Please copy every line of the data in which the string "index" appears.
Start of Stored data
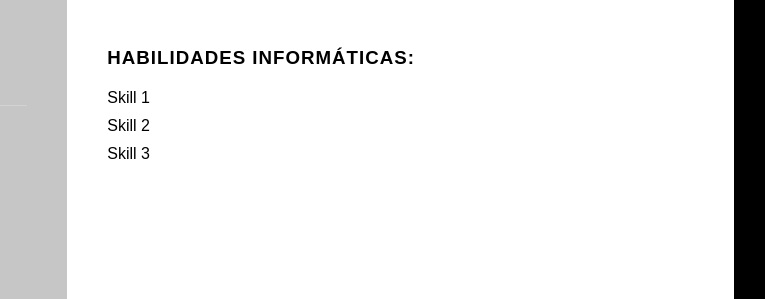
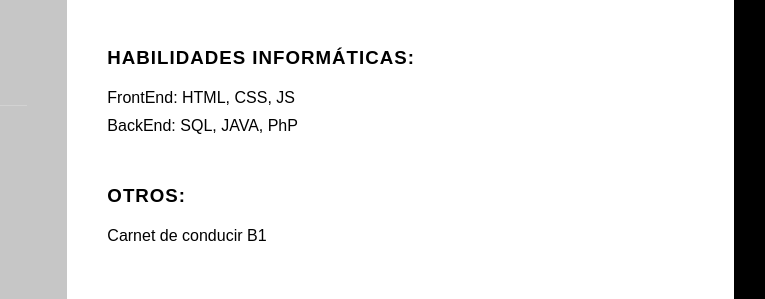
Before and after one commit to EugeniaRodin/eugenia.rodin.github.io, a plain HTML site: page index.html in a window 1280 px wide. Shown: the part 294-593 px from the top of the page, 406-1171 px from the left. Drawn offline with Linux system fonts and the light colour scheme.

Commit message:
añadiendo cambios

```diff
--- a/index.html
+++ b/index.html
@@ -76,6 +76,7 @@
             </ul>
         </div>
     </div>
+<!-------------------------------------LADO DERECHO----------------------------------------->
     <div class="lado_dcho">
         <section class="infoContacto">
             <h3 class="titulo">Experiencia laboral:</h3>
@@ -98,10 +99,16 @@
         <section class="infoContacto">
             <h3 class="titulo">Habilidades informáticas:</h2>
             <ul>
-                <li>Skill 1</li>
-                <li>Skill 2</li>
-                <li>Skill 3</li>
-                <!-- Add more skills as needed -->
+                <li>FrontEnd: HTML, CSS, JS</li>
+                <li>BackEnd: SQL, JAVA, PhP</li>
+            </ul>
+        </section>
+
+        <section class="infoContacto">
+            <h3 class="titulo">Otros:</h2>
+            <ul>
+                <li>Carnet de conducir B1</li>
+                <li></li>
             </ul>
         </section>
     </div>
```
End of Stored data
▸ Task solution:
Before and after one commit to EugeniaRodin/eugenia.rodin.github.io, a plain HTML site: page index.html in a window 1280 px wide. Shown: the part 294-593 px from the top of the page, 406-1171 px from the left. Drawn offline with Linux system fonts and the light colour scheme.
--- a/index.html
+++ b/index.html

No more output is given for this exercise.